(Front-end code edit data)
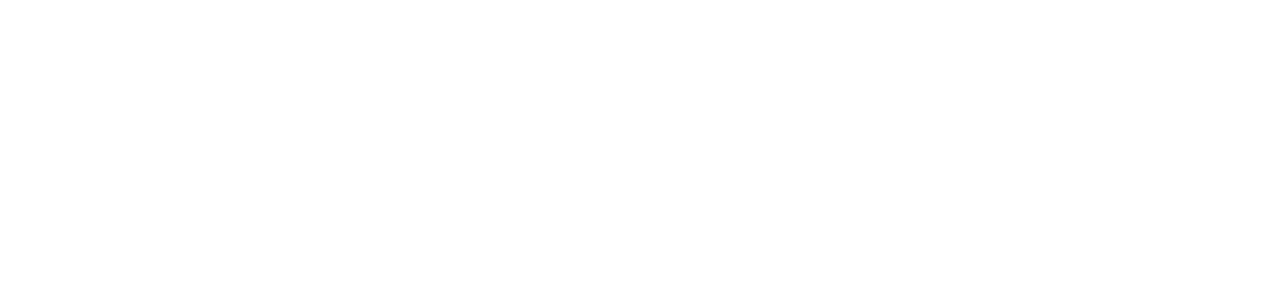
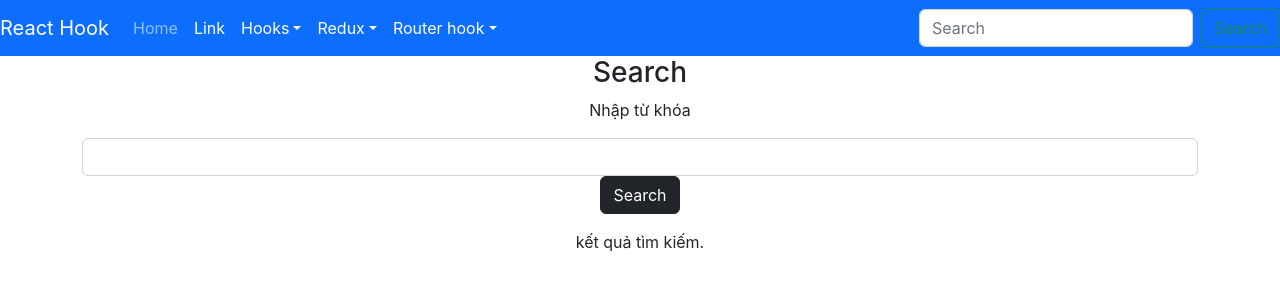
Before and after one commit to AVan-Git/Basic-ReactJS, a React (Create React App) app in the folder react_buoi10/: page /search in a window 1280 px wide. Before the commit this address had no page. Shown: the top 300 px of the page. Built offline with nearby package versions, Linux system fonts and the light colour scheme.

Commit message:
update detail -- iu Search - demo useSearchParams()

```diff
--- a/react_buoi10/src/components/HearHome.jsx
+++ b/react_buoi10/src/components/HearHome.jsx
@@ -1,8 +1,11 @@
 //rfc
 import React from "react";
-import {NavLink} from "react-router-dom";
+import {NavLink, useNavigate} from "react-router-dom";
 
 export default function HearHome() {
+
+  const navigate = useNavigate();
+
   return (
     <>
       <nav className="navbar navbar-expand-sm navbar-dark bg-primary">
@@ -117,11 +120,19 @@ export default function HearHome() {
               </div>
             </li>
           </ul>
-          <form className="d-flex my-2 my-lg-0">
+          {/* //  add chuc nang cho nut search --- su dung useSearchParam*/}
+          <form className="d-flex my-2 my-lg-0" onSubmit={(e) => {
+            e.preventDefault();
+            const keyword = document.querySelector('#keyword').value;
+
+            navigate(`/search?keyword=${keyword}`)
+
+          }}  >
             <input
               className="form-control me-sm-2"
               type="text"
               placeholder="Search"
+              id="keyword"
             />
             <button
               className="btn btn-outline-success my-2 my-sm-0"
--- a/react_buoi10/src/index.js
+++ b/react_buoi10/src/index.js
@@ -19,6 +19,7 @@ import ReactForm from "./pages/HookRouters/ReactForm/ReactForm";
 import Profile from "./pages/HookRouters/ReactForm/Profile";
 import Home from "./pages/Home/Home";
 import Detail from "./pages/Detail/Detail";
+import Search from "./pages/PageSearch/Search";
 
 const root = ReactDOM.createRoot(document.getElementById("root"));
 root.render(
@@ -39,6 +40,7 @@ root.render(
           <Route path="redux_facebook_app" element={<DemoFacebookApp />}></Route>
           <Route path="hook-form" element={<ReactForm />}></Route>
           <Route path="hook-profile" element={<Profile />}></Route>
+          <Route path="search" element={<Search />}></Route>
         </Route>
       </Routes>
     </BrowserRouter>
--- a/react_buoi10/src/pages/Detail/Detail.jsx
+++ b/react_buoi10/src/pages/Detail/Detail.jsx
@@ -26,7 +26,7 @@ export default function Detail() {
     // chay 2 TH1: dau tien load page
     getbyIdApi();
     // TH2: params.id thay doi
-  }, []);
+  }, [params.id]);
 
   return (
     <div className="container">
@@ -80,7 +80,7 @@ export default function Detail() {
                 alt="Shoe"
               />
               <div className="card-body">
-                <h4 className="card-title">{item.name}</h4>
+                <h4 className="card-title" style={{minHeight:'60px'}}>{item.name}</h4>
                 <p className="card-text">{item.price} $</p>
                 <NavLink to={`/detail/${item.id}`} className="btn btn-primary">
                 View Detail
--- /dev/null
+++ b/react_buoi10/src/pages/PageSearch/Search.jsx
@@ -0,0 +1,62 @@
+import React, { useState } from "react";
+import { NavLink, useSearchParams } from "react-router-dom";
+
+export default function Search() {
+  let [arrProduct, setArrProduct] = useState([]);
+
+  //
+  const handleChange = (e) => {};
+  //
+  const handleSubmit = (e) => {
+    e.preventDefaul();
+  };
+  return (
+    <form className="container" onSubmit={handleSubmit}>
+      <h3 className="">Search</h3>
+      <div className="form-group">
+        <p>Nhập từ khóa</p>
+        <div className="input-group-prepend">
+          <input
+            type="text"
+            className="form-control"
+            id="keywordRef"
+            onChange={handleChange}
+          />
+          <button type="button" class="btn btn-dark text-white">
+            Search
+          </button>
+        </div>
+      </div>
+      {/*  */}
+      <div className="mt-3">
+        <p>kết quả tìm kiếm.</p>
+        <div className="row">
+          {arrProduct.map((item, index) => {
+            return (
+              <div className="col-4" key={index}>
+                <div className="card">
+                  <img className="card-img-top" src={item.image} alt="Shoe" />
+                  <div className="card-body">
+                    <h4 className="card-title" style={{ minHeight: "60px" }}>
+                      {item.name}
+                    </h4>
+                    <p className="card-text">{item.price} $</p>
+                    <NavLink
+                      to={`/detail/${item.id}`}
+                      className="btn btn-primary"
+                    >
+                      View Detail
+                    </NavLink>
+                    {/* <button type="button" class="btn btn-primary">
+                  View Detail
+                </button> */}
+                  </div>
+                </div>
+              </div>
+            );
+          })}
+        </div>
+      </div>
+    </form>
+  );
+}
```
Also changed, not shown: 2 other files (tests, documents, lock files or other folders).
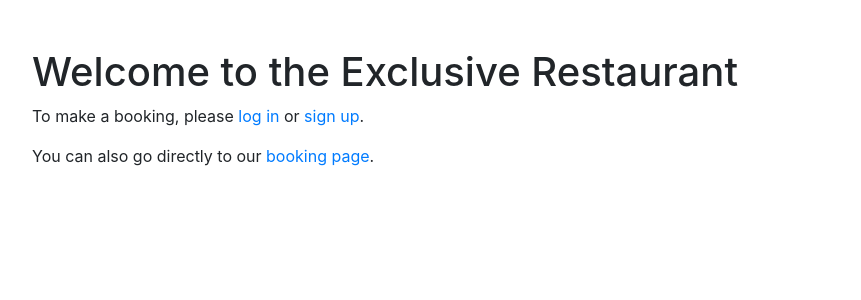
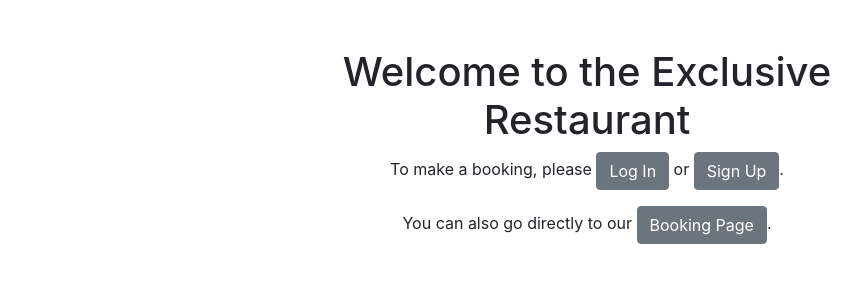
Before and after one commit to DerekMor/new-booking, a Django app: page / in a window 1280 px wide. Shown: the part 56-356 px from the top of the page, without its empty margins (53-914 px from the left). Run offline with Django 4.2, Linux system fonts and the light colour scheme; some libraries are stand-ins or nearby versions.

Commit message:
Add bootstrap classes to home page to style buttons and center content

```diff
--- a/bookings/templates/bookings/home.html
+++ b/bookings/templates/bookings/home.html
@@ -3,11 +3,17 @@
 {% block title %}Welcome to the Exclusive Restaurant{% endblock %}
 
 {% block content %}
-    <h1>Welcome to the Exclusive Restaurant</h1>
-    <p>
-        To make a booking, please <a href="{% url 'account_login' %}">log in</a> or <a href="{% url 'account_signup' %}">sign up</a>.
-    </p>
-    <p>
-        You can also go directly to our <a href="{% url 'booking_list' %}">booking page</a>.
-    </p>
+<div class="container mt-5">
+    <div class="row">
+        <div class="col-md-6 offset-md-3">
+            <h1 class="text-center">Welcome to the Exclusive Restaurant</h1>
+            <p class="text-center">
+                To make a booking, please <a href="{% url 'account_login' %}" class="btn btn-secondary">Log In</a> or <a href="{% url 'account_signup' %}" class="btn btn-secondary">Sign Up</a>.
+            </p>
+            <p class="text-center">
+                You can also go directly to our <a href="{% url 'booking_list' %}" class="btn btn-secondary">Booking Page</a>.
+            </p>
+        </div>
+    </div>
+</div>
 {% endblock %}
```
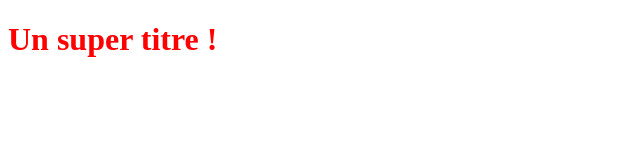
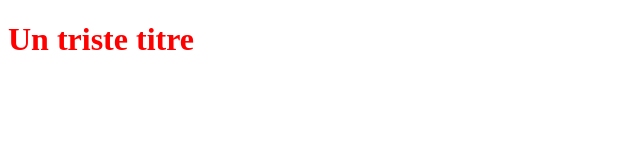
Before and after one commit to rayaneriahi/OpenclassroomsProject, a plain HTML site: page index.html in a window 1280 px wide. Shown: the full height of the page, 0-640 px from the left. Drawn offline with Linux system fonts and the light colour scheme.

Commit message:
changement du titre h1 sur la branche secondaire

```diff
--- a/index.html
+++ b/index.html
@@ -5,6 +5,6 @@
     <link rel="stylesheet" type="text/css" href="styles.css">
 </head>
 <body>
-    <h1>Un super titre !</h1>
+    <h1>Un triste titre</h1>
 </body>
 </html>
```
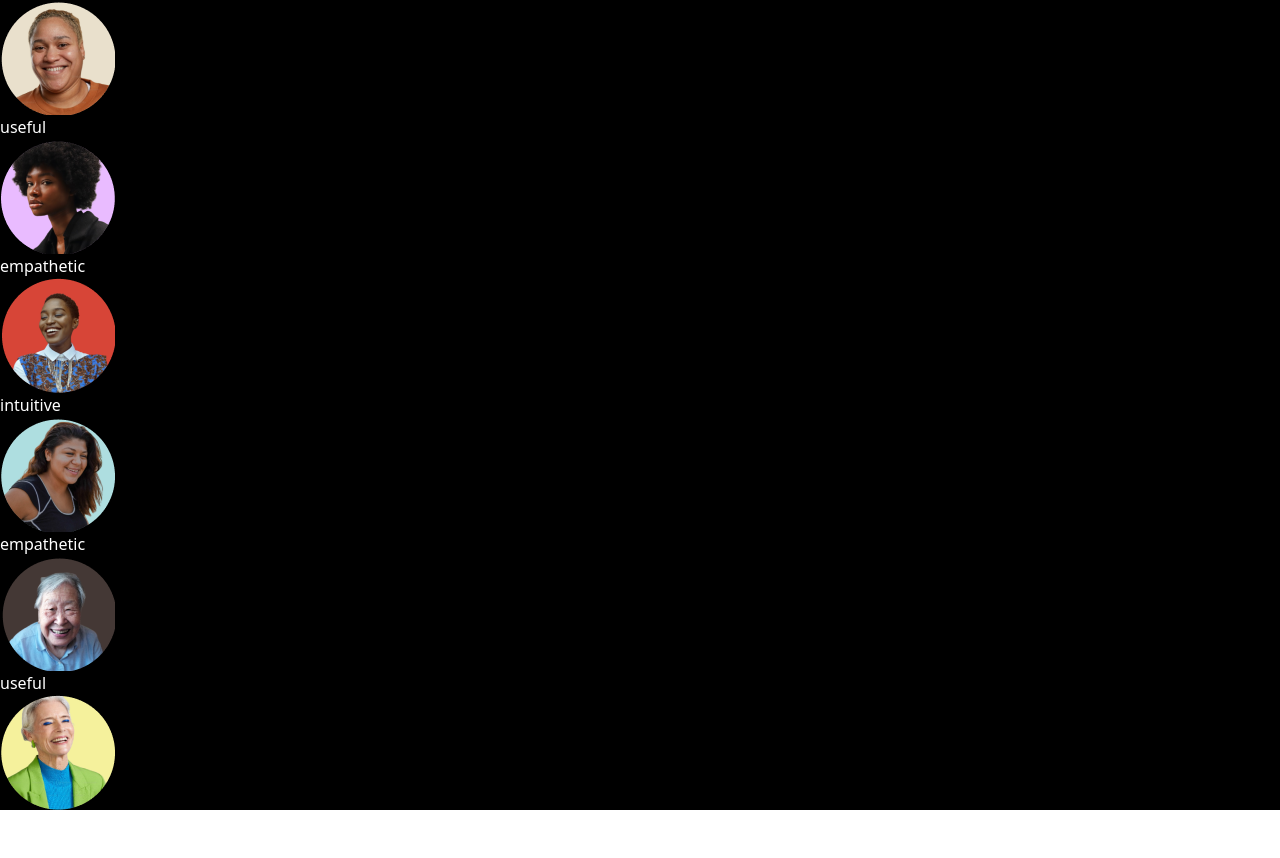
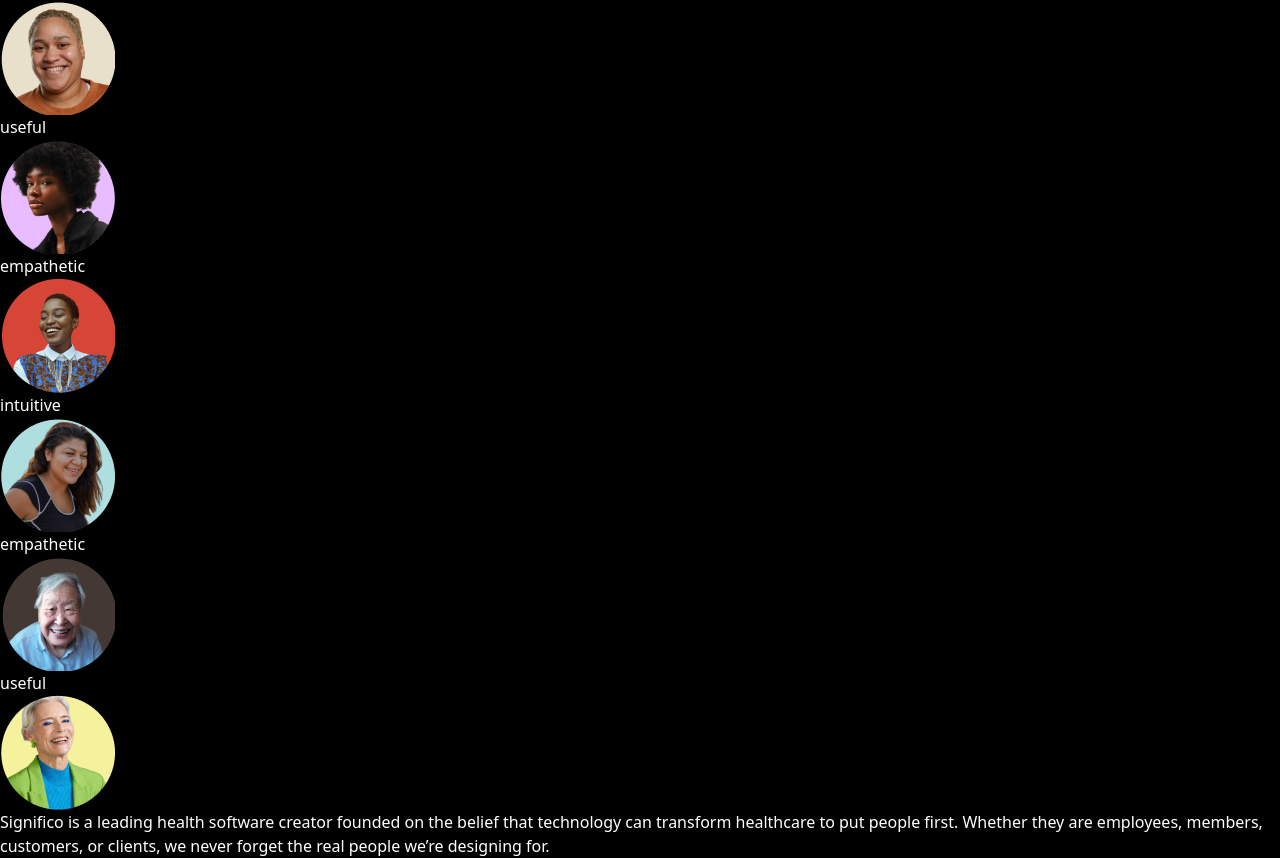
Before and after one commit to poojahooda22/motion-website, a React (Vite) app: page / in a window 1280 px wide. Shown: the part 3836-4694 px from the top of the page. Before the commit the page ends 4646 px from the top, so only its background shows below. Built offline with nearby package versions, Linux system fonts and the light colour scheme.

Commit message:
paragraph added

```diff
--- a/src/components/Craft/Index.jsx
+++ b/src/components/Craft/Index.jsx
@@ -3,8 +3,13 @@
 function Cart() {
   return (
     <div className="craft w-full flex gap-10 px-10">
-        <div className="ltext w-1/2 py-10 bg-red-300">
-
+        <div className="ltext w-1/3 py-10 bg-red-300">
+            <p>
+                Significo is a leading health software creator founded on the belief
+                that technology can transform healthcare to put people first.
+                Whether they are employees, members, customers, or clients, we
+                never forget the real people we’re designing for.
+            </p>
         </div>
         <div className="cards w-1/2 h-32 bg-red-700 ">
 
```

_Required action_: Look through the entries above and find each line where the word "nearby" occurs; copy those lines.

_Response below_:
Before and after one commit to AVan-Git/Basic-ReactJS, a React (Create React App) app in the folder react_buoi10/: page /search in a window 1280 px wide. Before the commit this address had no page. Shown: the top 300 px of the page. Built offline with nearby package versions, Linux system fonts and the light colour scheme.
Before and after one commit to DerekMor/new-booking, a Django app: page / in a window 1280 px wide. Shown: the part 56-356 px from the top of the page, without its empty margins (53-914 px from the left). Run offline with Django 4.2, Linux system fonts and the light colour scheme; some libraries are stand-ins or nearby versions.
Before and after one commit to poojahooda22/motion-website, a React (Vite) app: page / in a window 1280 px wide. Shown: the part 3836-4694 px from the top of the page. Before the commit the page ends 4646 px from the top, so only its background shows below. Built offline with nearby package versions, Linux system fonts and the light colour scheme.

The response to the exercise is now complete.